The majority states that it would be compelled to reverse the convictions were it convinced that appellants had suffered prejudice. My colleagues, in effect, balance two factors — governmental misconduct and defense counsel's failure to show prejudice — and give greater weight to the latter. This shifting of the focus from the Government's misconduct to the tactics of defense counsel puts us in the position of condoning the Government's actions. I assume that the majority would agree that at some point governmental misconduct cannot be tolerated or excused regardless of the actions of the defendant. Drawing the line is, of course, an arguable matter. I believe that the Government, which represents us all, should strive to be beyond reproach in the conduct of a prosecution; to expect less damages the sinews of our legal structure. For me, the issue is not whether defense counsel failed to show prejudice; the critical question is how the Government acted. The agents of government are repositories of the public trust and must be worthy of it. They should conform to a rigorous standard of probity. Nearly a half-century ago, the Supreme Court examined the duties of the government prosecutor and declared:

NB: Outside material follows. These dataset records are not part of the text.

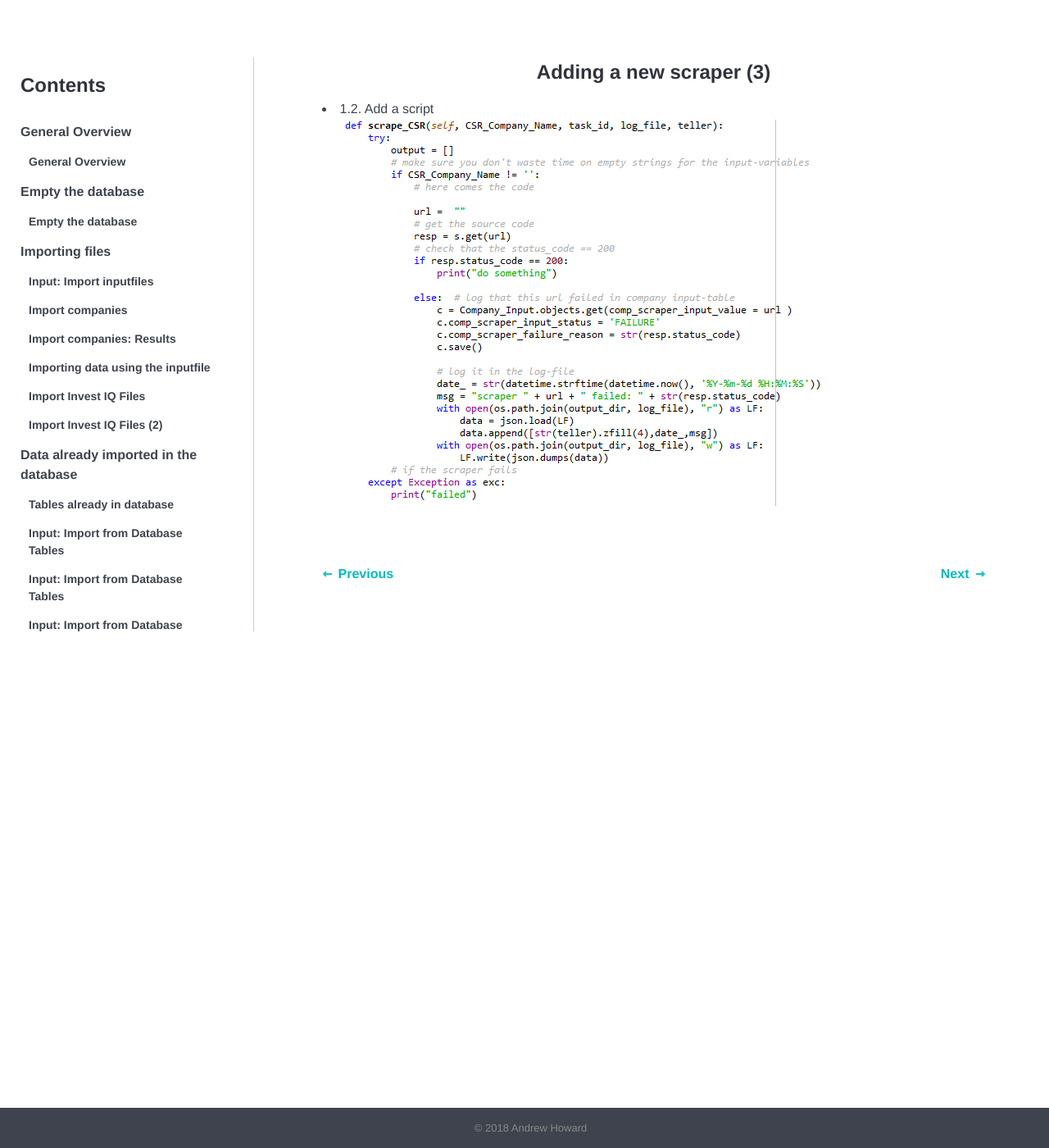
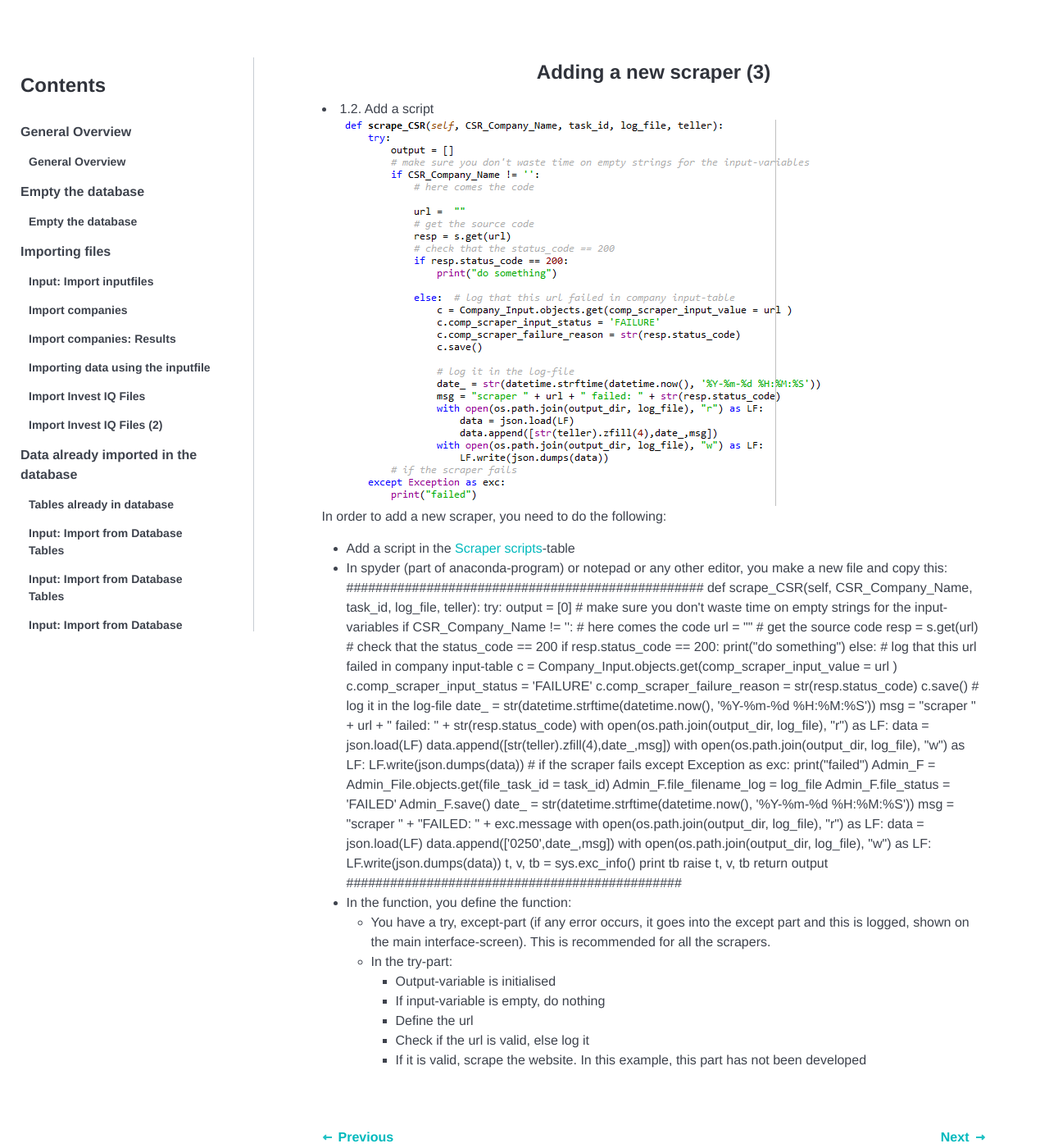
Before and after one commit to tkumpanenko/slides, a Jekyll site: the page built from _tutorials/036.html, in a window 1280 px wide and 1400 px high. Shown: the whole window at 82% size. Built offline with Jekyll 4.4.1, drawn with Linux system fonts in a browser that asks for light colours.

Commit message:
Update from Forestry.io - 036.html

```diff
--- a/_tutorials/036.html
+++ b/_tutorials/036.html
@@ -4,11 +4,82 @@ topic: delete-edit-scrappers
 order: 5
 date: 2018-01-18 19:31:06 +0000
 ---
-
-
 <h4>Adding a new scraper (3)</h4>
 
 <up>
 	<li>1.2. Add a script</li>
 	<img src="{{site.url}}{{site.baseurl}}/images/036.png" alt="">
 </ul>
+
+<p>In order to add a new scraper, you need to do the following:
+	<ul>
+		<li>Add a script in the <a href="http://scrapecalctool.scibizinformatics.com/admin/base/admin_scripts/">Scraper scripts</a>-table</li>
+		<li>In spyder (part of anaconda-program) or notepad or any other editor, you make a new file and copy this: <br>
+		#################################################
+def scrape_CSR(self, CSR_Company_Name, task_id, log_file, teller):
+        try:
+            output = [0]
+            # make sure you don't waste time on empty strings for the input-variables
+            if CSR_Company_Name != '':
+                # here comes the code
+                url =  ""
+                # get the source code
+                resp = s.get(url)
+                # check that the status_code == 200
+                if resp.status_code == 200:
+                    print("do something")
+
+                else:  # log that this url failed in company input-table
+                    c = Company_Input.objects.get(comp_scraper_input_value = url )
+                    c.comp_scraper_input_status = 'FAILURE'
+                    c.comp_scraper_failure_reason = str(resp.status_code)
+                    c.save()
+
+                    # log it in the log-file
+                    date_ = str(datetime.strftime(datetime.now(), '%Y-%m-%d %H:%M:%S'))
+                    msg = "scraper " + url + " failed: " + str(resp.status_code)
+                    with open(os.path.join(output_dir, log_file), "r") as LF:
+                        data = json.load(LF)
+                        data.append([str(teller).zfill(4),date_,msg])
+                    with open(os.path.join(output_dir, log_file), "w") as LF:
+                        LF.write(json.dumps(data))
+            # if the scraper fails
+        except Exception as exc:
+            print("failed")
+            Admin_F = Admin_File.objects.get(file_task_id = task_id)
+            Admin_F.file_filename_log = log_file
+            Admin_F.file_status = 'FAILED'
+            Admin_F.save()
+            date_ = str(datetime.strftime(datetime.now(), '%Y-%m-%d %H:%M:%S'))
+            msg = "scraper " + "FAILED: " + exc.message
+            with open(os.path.join(output_dir, log_file), "r") as LF:
+                data = json.load(LF)
+                data.append(['0250',date_,msg])
+            with open(os.path.join(output_dir, log_file), "w") as LF:
+                LF.write(json.dumps(data))
+
+            t, v, tb = sys.exc_info()
+            print tb
+            raise t, v, tb
+        return output
+
+##############################################
+		</li>
+
+		<li>In the function, you define the function:
+			<ul>
+				<li>You have a try, except-part (if any error occurs, it goes into the except part and this is logged, shown on the main interface-screen). This is recommended for all the scrapers.</li>
+				<li>In the try-part:
+					<ul>
+						<li>Output-variable is initialised</li>
+						<li>If input-variable is empty, do nothing</li>
+						<li>Define the url</li>
+						<li>Check if the url is valid, else log it</li>
+						<li>If it is valid, scrape the website. In this example, this part has not been developed</li>
+					</ul>
+				</li>
+			</ul>
+		</li>
+
+	</ul>
+</p>
```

My brethren fault the defense for failing to show how Larain's testimony would have been helpful to defendants. It is not clear to me how the defense could have made such a showing when they were deprived of the opportunity to interview the informant. The majority speculates that the defense was not seriously interested in searching for Larain, but rather sought grounds for reversible error. Speculation is an uncertain enterprise, and for that reason I think it unwise to make too much of it. Defense counsel's behavior, however, could be interpreted differently. My colleagues may presume too much about defense counsel's cunning. The failure of the defense to present, either orally or in writing, the language of their proposed "missing witness" instruction and to object to the omission of it from the court's charge hardly suggests astuteness or skillful tactics.
The United States Attorney is the representative not of an ordinary party to a controversy, but of a sovereignty whose obligation to govern impartially is as compelling as its obligation to govern at all; and whose interest, therefore, in a criminal prosecution is not that it shall win a case, but that justice shall be done. As such, he is in a peculiar and very definite sense the servant of the law, the twofold aim of which is that guilt shall not escape or innocence suffer. He may prosecute with earnestness and vigor — indeed, he should do so. But, while he may strike hard blows, he is not at liberty to strike foul ones. It is as much his duty to refrain from improper methods calculated to produce a wrongful conviction as it is to use every legitimate means to bring a just one.
Berger v. United States, 295 U.S. 78, 88, 55 S.Ct. 629, 633, 79 L.Ed. 1314 (1935). Those words still ring true and should apply to all those engaged in government service. I believe that the Government's conduct was so improper as to require that we dismiss the indictment in the exercise of our supervisory powers, see United States v. DeJesus Boria, 518 F.2d 368, 373 (1st Cir. 1975).